This issue is more relevant than ever, as is the classic topic of sharing the risk of financial trends outside of the parties’ control; despite these well-known disadvantages, an increase in earn-out solutions can therefore be seen.

Green Transition, Renewable Energy and Supply Security 

Substantial M&A, joint venture and project development activities in Denmark have been created by the global green transition and climate target plans, CO2 emission reduction targets by 2030 and 2050 and the current energy crisis, all on a Danish and European level. The activities concern onshore and offshore wind, solar, biogas, geothermal energy and power-to-X, for example.

Within the biogas sector, this trend is showcased by the Danish government’s notable decision to expand the national gas grid with a new gas pipeline to the islands of Lolland and Falster, which is currently being constructed and has created opportunities for various stakeholders in the market. Furthermore, the biogas sector is maturing and is being consolidated amongst fewer, but bigger, players in the market.

An increasing focus on supply security, especially for energy, renewables and critical minerals, is generally a significant driver of M&A activities for players in the renewable energy sector and industrial businesses.

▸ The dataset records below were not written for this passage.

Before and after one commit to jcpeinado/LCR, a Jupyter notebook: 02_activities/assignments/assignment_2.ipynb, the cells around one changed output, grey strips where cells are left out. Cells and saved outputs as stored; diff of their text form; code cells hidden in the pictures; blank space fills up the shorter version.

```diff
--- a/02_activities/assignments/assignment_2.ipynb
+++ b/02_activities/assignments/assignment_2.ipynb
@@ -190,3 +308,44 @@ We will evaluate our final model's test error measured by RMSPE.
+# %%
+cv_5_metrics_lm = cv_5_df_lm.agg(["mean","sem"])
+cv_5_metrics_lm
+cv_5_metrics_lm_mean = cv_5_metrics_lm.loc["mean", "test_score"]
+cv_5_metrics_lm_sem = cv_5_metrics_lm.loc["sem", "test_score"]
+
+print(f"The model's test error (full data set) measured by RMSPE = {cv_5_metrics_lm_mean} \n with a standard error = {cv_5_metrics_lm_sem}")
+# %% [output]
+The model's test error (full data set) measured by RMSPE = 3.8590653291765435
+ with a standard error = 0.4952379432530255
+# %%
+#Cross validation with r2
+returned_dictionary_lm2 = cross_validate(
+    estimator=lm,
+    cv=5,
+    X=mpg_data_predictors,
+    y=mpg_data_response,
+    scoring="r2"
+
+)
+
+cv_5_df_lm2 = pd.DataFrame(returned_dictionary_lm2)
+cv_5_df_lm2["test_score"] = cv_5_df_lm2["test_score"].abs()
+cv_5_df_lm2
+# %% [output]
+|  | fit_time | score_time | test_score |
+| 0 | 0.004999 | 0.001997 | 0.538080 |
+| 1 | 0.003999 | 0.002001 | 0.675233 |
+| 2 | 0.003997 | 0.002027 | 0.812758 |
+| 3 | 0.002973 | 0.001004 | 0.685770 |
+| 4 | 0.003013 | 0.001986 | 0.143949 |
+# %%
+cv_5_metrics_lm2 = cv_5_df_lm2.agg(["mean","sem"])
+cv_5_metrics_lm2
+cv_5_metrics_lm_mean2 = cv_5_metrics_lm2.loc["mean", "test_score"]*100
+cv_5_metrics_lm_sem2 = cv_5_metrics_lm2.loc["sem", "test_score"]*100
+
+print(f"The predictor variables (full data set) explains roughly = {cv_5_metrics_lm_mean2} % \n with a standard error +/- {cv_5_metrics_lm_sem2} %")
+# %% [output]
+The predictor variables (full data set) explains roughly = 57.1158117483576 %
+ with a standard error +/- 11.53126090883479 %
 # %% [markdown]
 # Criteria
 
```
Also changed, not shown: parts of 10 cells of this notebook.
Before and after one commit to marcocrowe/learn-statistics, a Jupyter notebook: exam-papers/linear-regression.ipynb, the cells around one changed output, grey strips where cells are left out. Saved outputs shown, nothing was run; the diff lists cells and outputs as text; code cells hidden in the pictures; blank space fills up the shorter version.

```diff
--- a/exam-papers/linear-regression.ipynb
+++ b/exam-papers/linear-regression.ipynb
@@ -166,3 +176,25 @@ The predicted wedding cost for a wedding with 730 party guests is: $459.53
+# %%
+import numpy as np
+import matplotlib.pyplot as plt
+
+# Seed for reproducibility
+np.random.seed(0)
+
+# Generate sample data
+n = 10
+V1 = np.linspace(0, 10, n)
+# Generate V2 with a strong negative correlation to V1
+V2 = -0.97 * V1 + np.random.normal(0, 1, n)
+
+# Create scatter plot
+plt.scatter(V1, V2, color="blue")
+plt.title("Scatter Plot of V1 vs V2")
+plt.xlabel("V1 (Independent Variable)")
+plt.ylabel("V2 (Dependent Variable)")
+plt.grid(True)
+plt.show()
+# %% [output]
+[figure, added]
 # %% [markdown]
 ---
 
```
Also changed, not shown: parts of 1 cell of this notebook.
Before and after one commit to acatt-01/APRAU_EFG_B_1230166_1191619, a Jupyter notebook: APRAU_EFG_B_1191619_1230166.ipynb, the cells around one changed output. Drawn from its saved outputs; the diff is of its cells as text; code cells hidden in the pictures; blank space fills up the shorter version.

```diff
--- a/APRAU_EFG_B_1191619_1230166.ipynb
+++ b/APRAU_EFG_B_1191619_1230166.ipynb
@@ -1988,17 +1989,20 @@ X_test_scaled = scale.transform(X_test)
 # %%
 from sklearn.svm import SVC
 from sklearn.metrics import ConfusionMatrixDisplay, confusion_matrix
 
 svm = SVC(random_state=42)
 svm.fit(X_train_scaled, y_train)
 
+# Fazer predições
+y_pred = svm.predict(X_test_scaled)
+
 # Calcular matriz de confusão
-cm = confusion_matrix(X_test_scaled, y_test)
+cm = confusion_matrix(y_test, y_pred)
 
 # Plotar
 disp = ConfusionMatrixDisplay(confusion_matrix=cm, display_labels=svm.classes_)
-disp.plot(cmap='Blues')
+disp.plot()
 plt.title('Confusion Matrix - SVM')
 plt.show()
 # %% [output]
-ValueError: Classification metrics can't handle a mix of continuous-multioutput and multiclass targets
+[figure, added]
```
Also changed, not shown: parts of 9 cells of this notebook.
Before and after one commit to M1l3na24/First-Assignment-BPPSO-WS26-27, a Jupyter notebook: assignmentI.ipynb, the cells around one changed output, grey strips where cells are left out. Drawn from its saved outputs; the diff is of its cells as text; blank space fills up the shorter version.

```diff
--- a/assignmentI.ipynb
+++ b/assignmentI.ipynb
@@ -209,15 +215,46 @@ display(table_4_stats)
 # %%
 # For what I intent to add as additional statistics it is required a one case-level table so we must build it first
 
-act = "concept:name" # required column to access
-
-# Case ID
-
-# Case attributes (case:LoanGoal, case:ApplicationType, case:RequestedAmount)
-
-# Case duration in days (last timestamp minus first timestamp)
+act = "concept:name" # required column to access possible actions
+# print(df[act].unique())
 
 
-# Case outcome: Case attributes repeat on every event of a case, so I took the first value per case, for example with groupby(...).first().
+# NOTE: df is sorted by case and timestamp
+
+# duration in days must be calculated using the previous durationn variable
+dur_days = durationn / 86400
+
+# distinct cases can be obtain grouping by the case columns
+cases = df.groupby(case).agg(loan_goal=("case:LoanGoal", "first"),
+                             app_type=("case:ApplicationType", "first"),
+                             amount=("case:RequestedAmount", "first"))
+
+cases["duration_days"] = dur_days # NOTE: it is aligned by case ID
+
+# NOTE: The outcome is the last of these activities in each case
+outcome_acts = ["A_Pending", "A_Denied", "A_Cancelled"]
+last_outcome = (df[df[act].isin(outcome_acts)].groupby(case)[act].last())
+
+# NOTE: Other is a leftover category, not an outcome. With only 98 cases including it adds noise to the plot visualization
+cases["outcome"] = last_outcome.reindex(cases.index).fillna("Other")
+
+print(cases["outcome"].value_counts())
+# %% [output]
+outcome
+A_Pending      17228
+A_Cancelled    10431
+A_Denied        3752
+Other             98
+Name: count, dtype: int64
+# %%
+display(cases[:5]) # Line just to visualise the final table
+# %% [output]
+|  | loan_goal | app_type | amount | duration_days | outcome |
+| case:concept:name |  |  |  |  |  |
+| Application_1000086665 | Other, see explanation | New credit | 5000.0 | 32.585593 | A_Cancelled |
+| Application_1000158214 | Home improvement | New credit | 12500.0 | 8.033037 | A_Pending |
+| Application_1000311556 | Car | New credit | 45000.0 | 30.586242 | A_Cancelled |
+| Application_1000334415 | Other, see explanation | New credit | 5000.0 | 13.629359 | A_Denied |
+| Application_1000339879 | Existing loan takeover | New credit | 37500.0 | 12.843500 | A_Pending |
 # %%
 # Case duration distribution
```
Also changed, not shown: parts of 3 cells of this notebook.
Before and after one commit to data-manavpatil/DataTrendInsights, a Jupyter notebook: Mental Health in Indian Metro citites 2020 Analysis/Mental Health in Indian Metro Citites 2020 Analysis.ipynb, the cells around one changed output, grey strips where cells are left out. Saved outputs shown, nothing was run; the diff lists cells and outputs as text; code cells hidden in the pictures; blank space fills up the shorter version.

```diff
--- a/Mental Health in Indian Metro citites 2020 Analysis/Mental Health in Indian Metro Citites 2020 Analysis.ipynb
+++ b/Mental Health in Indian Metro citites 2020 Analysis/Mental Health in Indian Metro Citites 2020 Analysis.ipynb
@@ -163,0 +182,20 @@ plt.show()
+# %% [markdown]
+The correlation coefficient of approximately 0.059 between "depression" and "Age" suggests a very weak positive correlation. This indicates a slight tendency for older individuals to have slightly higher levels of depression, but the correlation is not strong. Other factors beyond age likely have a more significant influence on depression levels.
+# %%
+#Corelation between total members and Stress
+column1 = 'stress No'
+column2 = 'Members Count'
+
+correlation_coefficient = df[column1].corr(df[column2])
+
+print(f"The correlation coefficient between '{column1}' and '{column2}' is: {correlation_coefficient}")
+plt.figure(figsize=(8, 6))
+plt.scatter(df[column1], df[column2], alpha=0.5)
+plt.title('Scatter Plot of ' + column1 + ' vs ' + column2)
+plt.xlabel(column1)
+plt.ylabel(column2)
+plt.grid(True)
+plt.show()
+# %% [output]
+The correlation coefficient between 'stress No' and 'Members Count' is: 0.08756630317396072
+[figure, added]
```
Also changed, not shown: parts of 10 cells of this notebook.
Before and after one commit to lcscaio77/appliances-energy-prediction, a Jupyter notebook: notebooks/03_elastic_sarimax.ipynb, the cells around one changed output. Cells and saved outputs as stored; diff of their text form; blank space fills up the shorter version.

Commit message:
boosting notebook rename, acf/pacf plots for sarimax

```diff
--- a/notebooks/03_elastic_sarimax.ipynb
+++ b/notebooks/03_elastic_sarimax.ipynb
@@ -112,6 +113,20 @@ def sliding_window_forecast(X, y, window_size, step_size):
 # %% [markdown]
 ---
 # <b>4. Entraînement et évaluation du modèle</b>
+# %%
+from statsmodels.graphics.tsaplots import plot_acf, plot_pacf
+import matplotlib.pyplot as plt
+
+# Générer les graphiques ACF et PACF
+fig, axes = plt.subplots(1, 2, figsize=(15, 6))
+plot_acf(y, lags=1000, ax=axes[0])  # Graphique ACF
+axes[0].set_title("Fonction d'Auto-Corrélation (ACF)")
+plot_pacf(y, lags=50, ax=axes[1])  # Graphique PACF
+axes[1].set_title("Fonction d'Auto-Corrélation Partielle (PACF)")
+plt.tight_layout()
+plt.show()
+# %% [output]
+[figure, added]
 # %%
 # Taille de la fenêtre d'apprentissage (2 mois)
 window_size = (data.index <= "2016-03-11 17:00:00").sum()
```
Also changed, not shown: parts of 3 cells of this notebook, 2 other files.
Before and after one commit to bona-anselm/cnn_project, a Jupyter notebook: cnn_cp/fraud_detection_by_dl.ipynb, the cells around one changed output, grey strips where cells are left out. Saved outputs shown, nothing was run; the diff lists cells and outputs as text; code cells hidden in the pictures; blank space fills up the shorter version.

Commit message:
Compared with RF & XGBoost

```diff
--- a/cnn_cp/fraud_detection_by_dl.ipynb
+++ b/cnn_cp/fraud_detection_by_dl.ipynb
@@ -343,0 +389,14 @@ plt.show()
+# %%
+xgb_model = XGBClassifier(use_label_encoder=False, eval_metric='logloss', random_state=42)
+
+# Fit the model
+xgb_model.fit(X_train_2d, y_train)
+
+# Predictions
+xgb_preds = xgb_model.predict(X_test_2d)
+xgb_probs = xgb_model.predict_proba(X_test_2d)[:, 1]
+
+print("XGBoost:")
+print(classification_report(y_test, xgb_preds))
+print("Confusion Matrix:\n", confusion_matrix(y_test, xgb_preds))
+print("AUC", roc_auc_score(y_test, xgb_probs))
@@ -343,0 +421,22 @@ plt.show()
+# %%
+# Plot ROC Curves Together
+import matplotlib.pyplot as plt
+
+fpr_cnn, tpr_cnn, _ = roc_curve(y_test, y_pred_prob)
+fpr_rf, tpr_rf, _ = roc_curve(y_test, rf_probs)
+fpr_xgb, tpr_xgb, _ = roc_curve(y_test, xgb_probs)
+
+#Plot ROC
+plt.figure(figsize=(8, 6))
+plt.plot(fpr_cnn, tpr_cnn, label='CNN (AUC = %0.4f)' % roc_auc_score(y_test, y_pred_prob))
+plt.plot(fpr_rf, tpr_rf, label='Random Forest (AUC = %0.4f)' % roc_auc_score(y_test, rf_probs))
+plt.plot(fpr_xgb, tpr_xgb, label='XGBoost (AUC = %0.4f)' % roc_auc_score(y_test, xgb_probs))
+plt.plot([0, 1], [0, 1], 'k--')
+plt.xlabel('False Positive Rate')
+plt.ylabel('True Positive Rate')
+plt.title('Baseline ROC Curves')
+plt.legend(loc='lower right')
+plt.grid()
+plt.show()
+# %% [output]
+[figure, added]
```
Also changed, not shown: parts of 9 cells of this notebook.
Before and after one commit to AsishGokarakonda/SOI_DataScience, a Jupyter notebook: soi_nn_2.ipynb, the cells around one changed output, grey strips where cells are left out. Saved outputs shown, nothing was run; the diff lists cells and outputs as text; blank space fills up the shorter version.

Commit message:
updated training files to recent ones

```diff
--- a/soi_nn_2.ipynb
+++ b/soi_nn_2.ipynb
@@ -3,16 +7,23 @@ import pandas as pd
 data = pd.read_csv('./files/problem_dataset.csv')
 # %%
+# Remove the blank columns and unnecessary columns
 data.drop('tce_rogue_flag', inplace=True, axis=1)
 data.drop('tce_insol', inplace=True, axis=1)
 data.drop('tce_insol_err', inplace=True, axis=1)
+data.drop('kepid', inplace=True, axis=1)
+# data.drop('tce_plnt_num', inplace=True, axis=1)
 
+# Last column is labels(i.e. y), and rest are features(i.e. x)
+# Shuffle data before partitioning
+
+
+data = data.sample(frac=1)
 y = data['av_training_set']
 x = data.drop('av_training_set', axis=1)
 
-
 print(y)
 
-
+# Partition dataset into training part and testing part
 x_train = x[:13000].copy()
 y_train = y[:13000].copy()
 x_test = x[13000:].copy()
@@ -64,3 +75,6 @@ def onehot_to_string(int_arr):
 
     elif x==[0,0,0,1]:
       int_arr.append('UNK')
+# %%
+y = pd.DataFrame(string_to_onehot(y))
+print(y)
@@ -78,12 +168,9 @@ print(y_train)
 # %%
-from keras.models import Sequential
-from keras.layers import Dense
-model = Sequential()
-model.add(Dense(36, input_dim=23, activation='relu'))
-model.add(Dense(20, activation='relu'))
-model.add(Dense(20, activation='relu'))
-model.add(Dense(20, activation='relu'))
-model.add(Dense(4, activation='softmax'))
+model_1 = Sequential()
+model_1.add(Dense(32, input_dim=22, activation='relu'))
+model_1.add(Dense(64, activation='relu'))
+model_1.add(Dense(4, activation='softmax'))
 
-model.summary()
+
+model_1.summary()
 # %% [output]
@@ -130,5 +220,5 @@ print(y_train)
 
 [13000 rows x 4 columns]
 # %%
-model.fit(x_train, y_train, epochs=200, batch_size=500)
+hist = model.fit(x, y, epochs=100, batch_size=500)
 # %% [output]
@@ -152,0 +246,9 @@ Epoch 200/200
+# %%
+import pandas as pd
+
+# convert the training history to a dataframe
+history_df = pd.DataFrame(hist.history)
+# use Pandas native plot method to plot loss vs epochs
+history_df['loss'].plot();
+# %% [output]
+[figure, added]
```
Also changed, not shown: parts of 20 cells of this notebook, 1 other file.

The global green transition, renewable energy and supply security will continue to drive certain M&A activities in 2023 and beyond. In additon, the complexity of M&A transactions will increase towards 2030 as industrial players look to reach 2030 CO2 emission reduction targets and increase their supply security.

Regulatory Freedom  

Despite Denmark having a civil law legal system, M&A deals for private, non-listed companies in Denmark are mainly unregulated. Instead, under Danish law, there is a high degree of freedom of contract, which gives the parties optimal possibilities to bargain and create the terms as they desire – thereby also securing a speedy process. M&A for private companies, however, are still subject to some general regulation and principles, such as in the Danish Companies Act and the Danish Sale of Good Acts, as well as more specific regulation, which could be the Danish Competition Act, the Danish Act on Transfers of Undertakings, etc.

M&A in Denmark are subject to the caveat emptor principle, meaning that the buyer should make reasonable investigations and that the responsibility for potential defects reasonably disclosed in the target company generally lies with the buyer, unless the seller has acted fraudulently. On the other hand, the seller has an obligation to loyally inform the buyer about relevant issues in the target company. As a consequence of these general principles, and in order to lower the parties' risks, despite the standard process with information disclosed in a VDR and due diligence (and always subject to the size of the deal), W&I insurance is becoming more and more popular on the Danish M&A market.

A notable Danish topic to be aware of is that the wording in pre-contractual documents, drafts and emails can be of higher importance than in many other jurisdictions. Thus, even with an “Entire Agreement” clause in a final agreement, a Danish ruling would likely disregard such clause to a high extent and take into consideration the parties’ actions and exchanges prior to signing the final agreement if a dispute occurs.

Danish Foreign Direct Investment (FDI) Rules 

The Danish Investment Screening Act, which is an implementation of the EU's framework for the co-ordination of FDI screening, entered into force in 2021 and has now been in force for more than one year. The interpretation of the new rules and the application in M&A transactions is maturing, with the buy-side and sell-side now considering this new regulatory framework a natural part of the M&A project planning and execution. Buy-side, sell-side and target companies are co-operating in the preparation of the FDI approval application to make sure that the governmental approval process will not delay transactions.